_PROBLEM REQUIREMENTS_.
Write out every entry, unchanged. Skip any picture.

_DATA FOR THIS EXERCISE_.

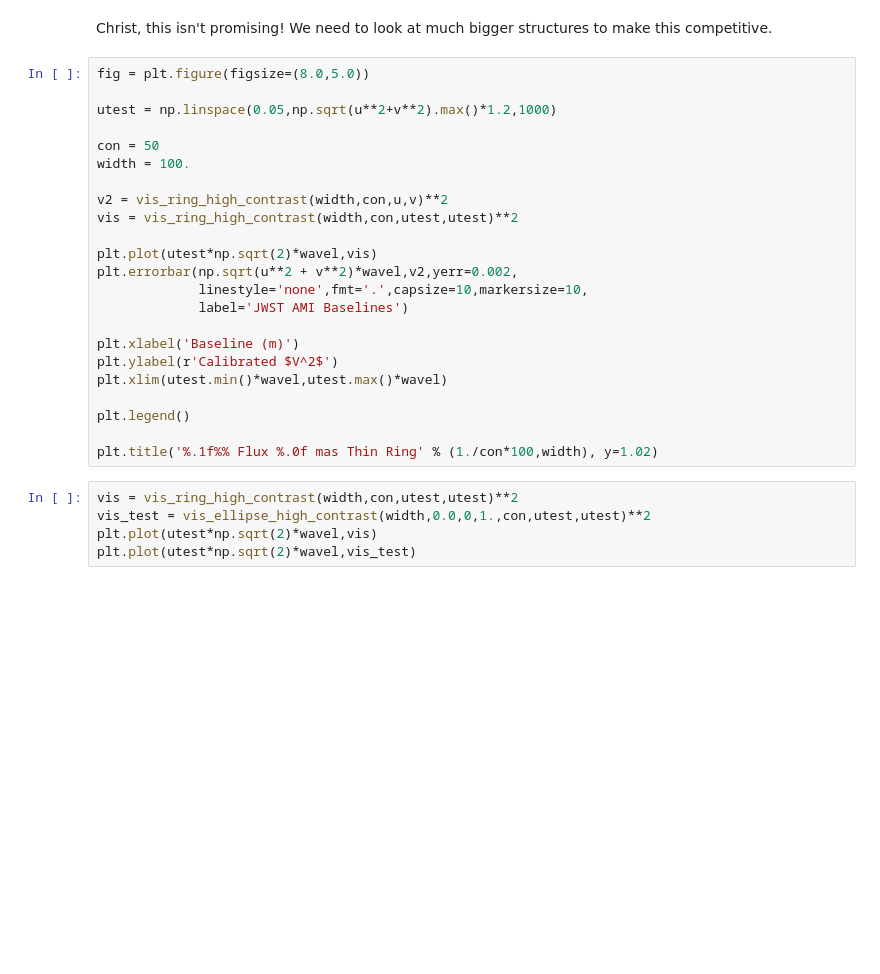
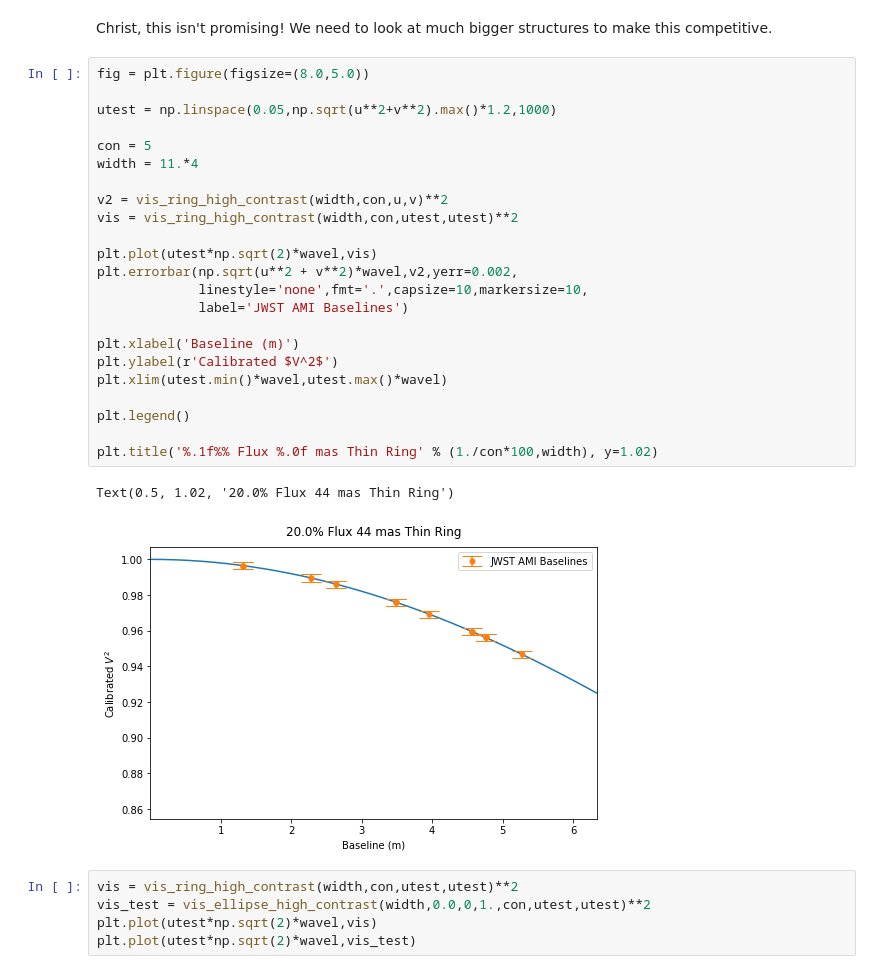
Before and after one commit to benjaminpope/ami, a Jupyter notebook: notebooks/disk_ami.ipynb, the cells around one changed output. Drawn from its saved outputs; the diff is of its cells as text; blank space fills up the shorter version.

```diff
--- a/notebooks/disk_ami.ipynb
+++ b/notebooks/disk_ami.ipynb
@@ -294,26 +310,29 @@ Christ, this isn't promising! We need to look at much bigger structures to make
 # %%
 fig = plt.figure(figsize=(8.0,5.0))
 
 utest = np.linspace(0.05,np.sqrt(u**2+v**2).max()*1.2,1000)
 
-con = 50
-width = 100.
+con = 5
+width = 11.*4
 
 v2 = vis_ring_high_contrast(width,con,u,v)**2
 vis = vis_ring_high_contrast(width,con,utest,utest)**2
 
 plt.plot(utest*np.sqrt(2)*wavel,vis)
 plt.errorbar(np.sqrt(u**2 + v**2)*wavel,v2,yerr=0.002,
              linestyle='none',fmt='.',capsize=10,markersize=10,
              label='JWST AMI Baselines')
 
 plt.xlabel('Baseline (m)')
 plt.ylabel(r'Calibrated $V^2$')
 plt.xlim(utest.min()*wavel,utest.max()*wavel)
 
 plt.legend()
 
 plt.title('%.1f%% Flux %.0f mas Thin Ring' % (1./con*100,width), y=1.02)
+# %% [output]
+Text(0.5, 1.02, '20.0% Flux 44 mas Thin Ring')
+[figure, added]
 # %%
 vis = vis_ring_high_contrast(width,con,utest,utest)**2
 vis_test = vis_ellipse_high_contrast(width,0.0,0,1.,con,utest,utest)**2
```
Also changed, not shown: parts of 15 cells of this notebook.
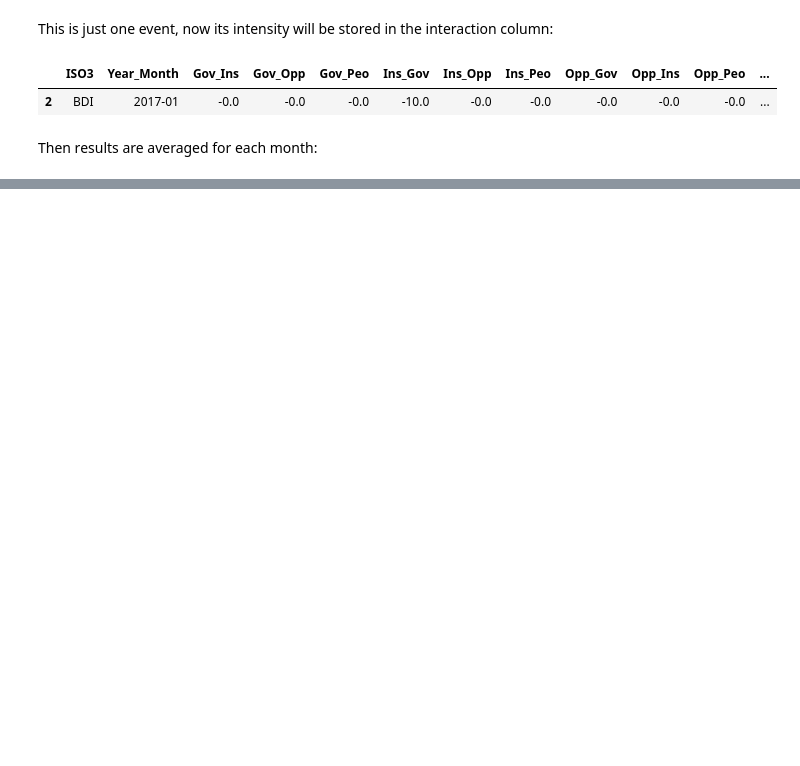
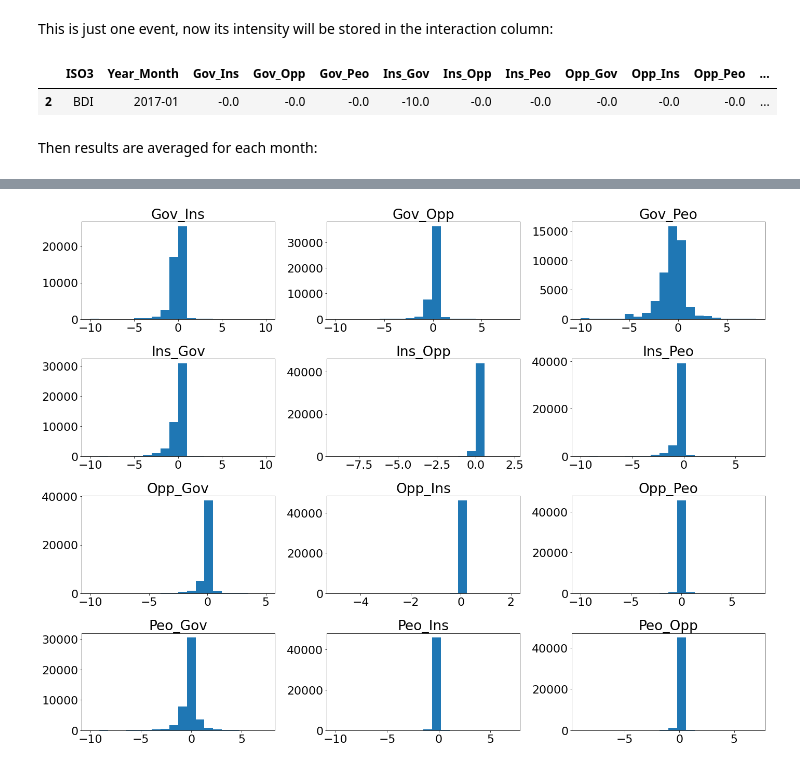
Before and after one commit to jorgerodpen/Civil-War-Forecast, a Jupyter notebook: Civil-Wars.ipynb, the cells around one changed output, grey strips where cells are left out. Cells and saved outputs as stored; diff of their text form; code cells hidden in the pictures; blank space fills up the shorter version.

```diff
--- a/Civil-Wars.ipynb
+++ b/Civil-Wars.ipynb
@@ -489,0 +514,11 @@ The model is generated using the <code>mean_intensity</code>
+# %%
+model_filtered = mean_intensity[(interaction_fraction[cols].sum(axis=1) != 0)]
+# %%
+fig, axes = plt.subplots(ncols = 3, nrows = 4, figsize = (20,15))
+for i in range(0, 4):
+    for j in range(0,3):
+        axes[i,j].hist(model_filtered[cols_loop[i][j]], bins = 20)
+        axes[i,j].set_title(cols_loop[i][j])
+fig.tight_layout()
+# %% [output]
+[figure, added]
```
Also changed, not shown: parts of 85 cells of this notebook, 2 other files.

_OUTPUT OF THE TASK_.
Before and after one commit to benjaminpope/ami, a Jupyter notebook: notebooks/disk_ami.ipynb, the cells around one changed output. Drawn from its saved outputs; the diff is of its cells as text; blank space fills up the shorter version.

```diff
--- a/notebooks/disk_ami.ipynb
+++ b/notebooks/disk_ami.ipynb
@@ -294,26 +310,29 @@ Christ, this isn't promising! We need to look at much bigger structures to make
 # %%
 fig = plt.figure(figsize=(8.0,5.0))
 
 utest = np.linspace(0.05,np.sqrt(u**2+v**2).max()*1.2,1000)
 
-con = 50
-width = 100.
+con = 5
+width = 11.*4
 
 v2 = vis_ring_high_contrast(width,con,u,v)**2
 vis = vis_ring_high_contrast(width,con,utest,utest)**2
 
 plt.plot(utest*np.sqrt(2)*wavel,vis)
 plt.errorbar(np.sqrt(u**2 + v**2)*wavel,v2,yerr=0.002,
              linestyle='none',fmt='.',capsize=10,markersize=10,
              label='JWST AMI Baselines')
 
 plt.xlabel('Baseline (m)')
 plt.ylabel(r'Calibrated $V^2$')
 plt.xlim(utest.min()*wavel,utest.max()*wavel)
 
 plt.legend()
 
 plt.title('%.1f%% Flux %.0f mas Thin Ring' % (1./con*100,width), y=1.02)
+# %% [output]
+Text(0.5, 1.02, '20.0% Flux 44 mas Thin Ring')
+[figure, added]
 # %%
 vis = vis_ring_high_contrast(width,con,utest,utest)**2
 vis_test = vis_ellipse_high_contrast(width,0.0,0,1.,con,utest,utest)**2
```
Also changed, not shown: parts of 15 cells of this notebook.
Before and after one commit to jorgerodpen/Civil-War-Forecast, a Jupyter notebook: Civil-Wars.ipynb, the cells around one changed output, grey strips where cells are left out. Cells and saved outputs as stored; diff of their text form; code cells hidden in the pictures; blank space fills up the shorter version.

```diff
--- a/Civil-Wars.ipynb
+++ b/Civil-Wars.ipynb
@@ -489,0 +514,11 @@ The model is generated using the <code>mean_intensity</code>
+# %%
+model_filtered = mean_intensity[(interaction_fraction[cols].sum(axis=1) != 0)]
+# %%
+fig, axes = plt.subplots(ncols = 3, nrows = 4, figsize = (20,15))
+for i in range(0, 4):
+    for j in range(0,3):
+        axes[i,j].hist(model_filtered[cols_loop[i][j]], bins = 20)
+        axes[i,j].set_title(cols_loop[i][j])
+fig.tight_layout()
+# %% [output]
+[figure, added]
```
Also changed, not shown: parts of 85 cells of this notebook, 2 other files.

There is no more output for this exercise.